__WHAT THE EXERCISE ASKS__: Return every line of the entries that includes the word "traced".

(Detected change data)
• • •

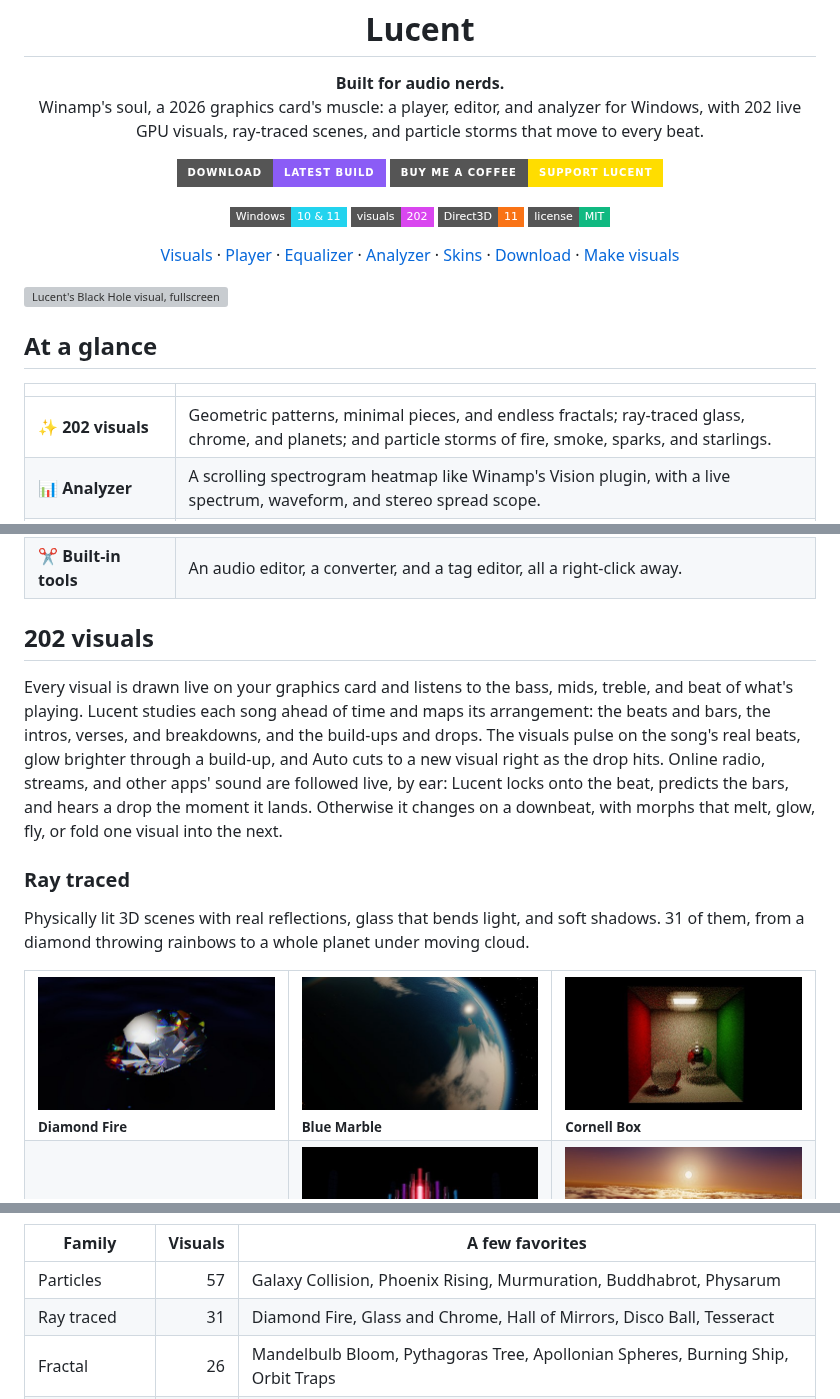
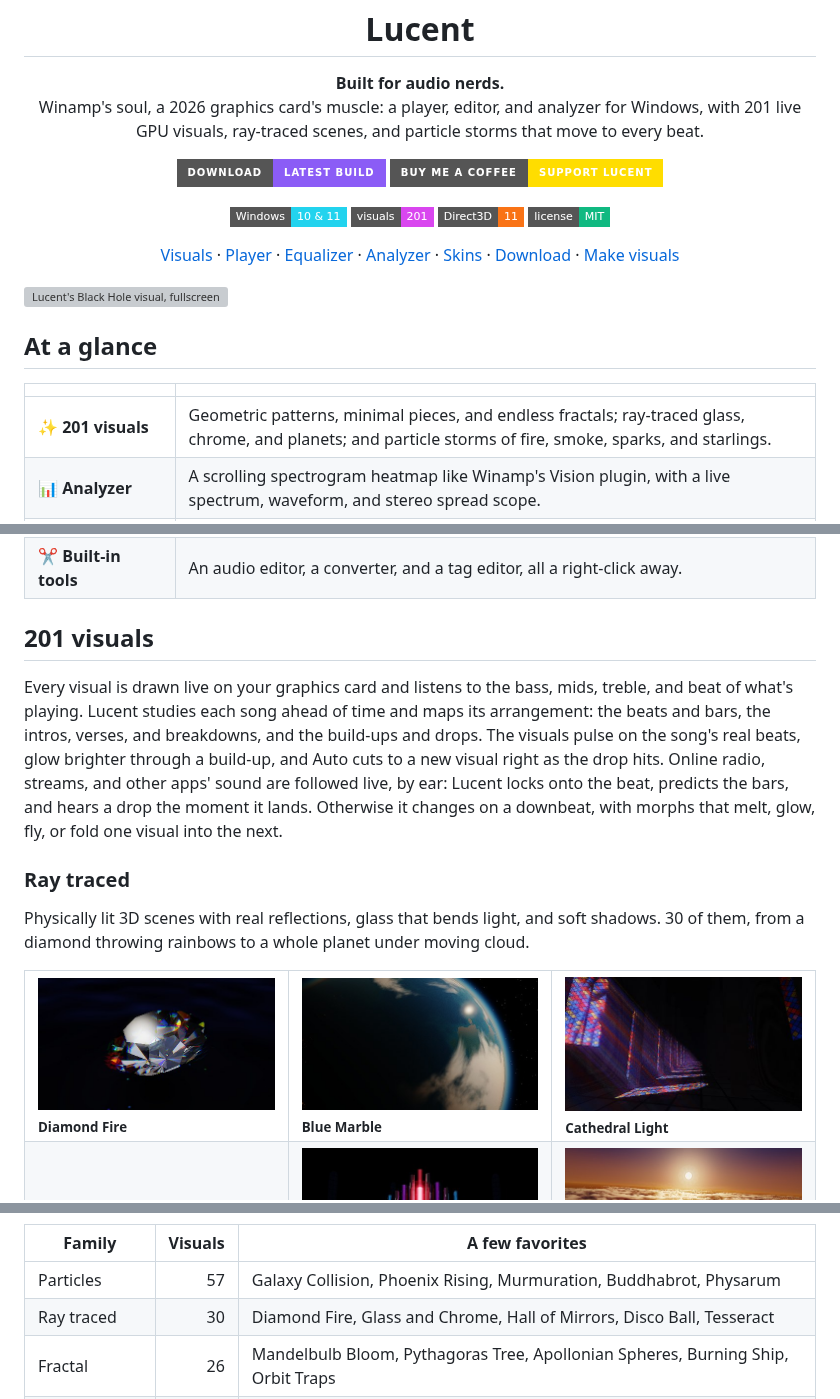
Before and after one commit to joshuadav86/Lucent, a Markdown page: README.md, 3 parts joined by grey strips. Rendered like a GitHub page; pictures changed too: assets/screenshots/visuals/cathedral-light.jpg (added), assets/screenshots/visuals/cornell-box.jpg (deleted); badges without logos; grey boxes are pictures that could not be loaded.

```diff
--- a/README.md
+++ b/README.md
@@ -3,7 +3,7 @@
 <h1 align="center">Lucent</h1>
 
 <p align="center"><b>Built for audio nerds.</b><br>
-Winamp's soul, a 2026 graphics card's muscle: a player, editor, and analyzer for Windows, with 202 live GPU visuals, ray-traced scenes, and particle storms that move to every beat.</p>
+Winamp's soul, a 2026 graphics card's muscle: a player, editor, and analyzer for Windows, with 201 live GPU visuals, ray-traced scenes, and particle storms that move to every beat.</p>
 
 <p align="center">
   <a href="../../releases/tag/latest"><img src="https://img.shields.io/badge/download-latest%20build-8B5CF6?style=for-the-badge&logo=windows&logoColor=white" alt="Download the latest build"></a>
@@ -12,7 +12,7 @@ Winamp's soul, a 2026 graphics card's muscle: a player, editor, and analyzer for
 
 <p align="center">
   <img src="https://img.shields.io/badge/Windows-10%20%26%2011-22D3EE?style=flat-square" alt="Windows 10 and 11">
-  <img src="https://img.shields.io/badge/visuals-202-D946EF?style=flat-square" alt="202 visuals">
+  <img src="https://img.shields.io/badge/visuals-201-D946EF?style=flat-square" alt="201 visuals">
   <img src="https://img.shields.io/badge/Direct3D-11-F97316?style=flat-square" alt="Direct3D 11">
   <img src="https://img.shields.io/badge/license-MIT-10B981?style=flat-square" alt="MIT license">
 </p>
@@ -33,26 +33,26 @@ Winamp's soul, a 2026 graphics card's muscle: a player, editor, and analyzer for
 
 | | |
 |---|---|
-| ✨ **202 visuals** | Geometric patterns, minimal pieces, and endless fractals; ray-traced glass, chrome, and planets; and particle storms of fire, smoke, sparks, and starlings. |
+| ✨ **201 visuals** | Geometric patterns, minimal pieces, and endless fractals; ray-traced glass, chrome, and planets; and particle storms of fire, smoke, sparks, and starlings. |
 | 📊 **Analyzer** | A scrolling spectrogram heatmap like Winamp's Vision plugin, with a live spectrum, waveform, and stereo spread scope. |
 | 🎨 **Skins and themes** | Five skins change the shape, type, and finish of every window, and any skin goes with any of the eight themes. |
 | 🎚️ **Studio equalizer** | 4, 8, 16, 24, or 32 mixing-desk faders over the music's live spectrum. |
 | 🧲 **Snapping windows** | The player, equalizer, queue, library, and visuals snap together like Winamp's and move as one. |
 | ✂️ **Built-in tools** | An audio editor, a converter, and a tag editor, all a right-click away. |
 
-## 202 visuals
+## 201 visuals
 
 Every visual is drawn live on your graphics card and listens to the bass, mids, treble, and beat of what's playing. Lucent studies each song ahead of time and maps its arrangement: the beats and bars, the intros, verses, and breakdowns, and the build-ups and drops. The visuals pulse on the song's real beats, glow brighter through a build-up, and Auto cuts to a new visual right as the drop hits. Online radio, streams, and other apps' sound are followed live, by ear: Lucent locks onto the beat, predicts the bars, and hears a drop the moment it lands. Otherwise it changes on a downbeat, with morphs that melt, glow, fly, or fold one visual into the next.
 
 ### Ray traced
 
-Physically lit 3D scenes with real reflections, glass that bends light, and soft shadows. 31 of them, from a diamond throwing rainbows to a whole planet under moving cloud.
+Physically lit 3D scenes with real reflections, glass that bends light, and soft shadows. 30 of them, from a diamond throwing rainbows to a whole planet under moving cloud.
 
 <table>
 <tr>
 <td width="33%"><img src="assets/screenshots/visuals/diamond-fire.jpg" alt="Diamond Fire"><br><sub><b>Diamond Fire</b></sub></td>
 <td width="33%"><img src="assets/screenshots/visuals/blue-marble.jpg" alt="Blue Marble"><br><sub><b>Blue Marble</b></sub></td>
-<td width="33%"><img src="assets/screenshots/visuals/cornell-box.jpg" alt="Cornell Box"><br><sub><b>Cornell Box</b></sub></td>
+<td width="33%"><img src="assets/screenshots/visuals/cathedral-light.jpg" alt="Cathedral Light"><br><sub><b>Cathedral Light</b></sub></td>
 </tr>
 <tr>
 <td><img src="assets/screenshots/visuals/disco-ball.jpg" alt="Disco Ball"><br><sub><b>Disco Ball</b></sub></td>
@@ -130,7 +130,7 @@ The MilkDrop spirit, rebuilt: fly through infinite fractals, stare into kaleidos
 | Family | Visuals | A few favorites |
 |---|---:|---|
 | Particles | 57 | Galaxy Collision, Phoenix Rising, Murmuration, Buddhabrot, Physarum |
-| Ray traced | 31 | Diamond Fire, Glass and Chrome, Hall of Mirrors, Disco Ball, Tesseract |
+| Ray traced | 30 | Diamond Fire, Glass and Chrome, Hall of Mirrors, Disco Ball, Tesseract |
 | Fractal | 26 | Mandelbulb Bloom, Pythagoras Tree, Apollonian Spheres, Burning Ship, Orbit Traps |
 | Kaleidoscope | 15 | Kaleido Cathedral, Rose Window, Metatron's Cube, Flower of Life, Droste Zoom |
 | Geometric | 15 | Quasicrystal, Girih Tiles, Voronoi Glass, Spirograph, Hilbert Curve |
```
Also changed, not shown: other parts of README.md (+1 -1 lines), site/img/cornell-box.jpg (deleted), 3 other files.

• • •

__OUTPUT FOR THIS TASK__:
-Winamp's soul, a 2026 graphics card's muscle: a player, editor, and analyzer for Windows, with 202 live GPU visuals, ray-traced scenes, and particle storms that move to every beat.</p>
+Winamp's soul, a 2026 graphics card's muscle: a player, editor, and analyzer for Windows, with 201 live GPU visuals, ray-traced scenes, and particle storms that move to every beat.</p>
-| ✨ **202 visuals** | Geometric patterns, minimal pieces, and endless fractals; ray-traced glass, chrome, and planets; and particle storms of fire, smoke, sparks, and starlings. |
+| ✨ **201 visuals** | Geometric patterns, minimal pieces, and endless fractals; ray-traced glass, chrome, and planets; and particle storms of fire, smoke, sparks, and starlings. |
 ### Ray traced
-| Ray traced | 31 | Diamond Fire, Glass and Chrome, Hall of Mirrors, Disco Ball, Tesseract |
+| Ray traced | 30 | Diamond Fire, Glass and Chrome, Hall of Mirrors, Disco Ball, Tesseract |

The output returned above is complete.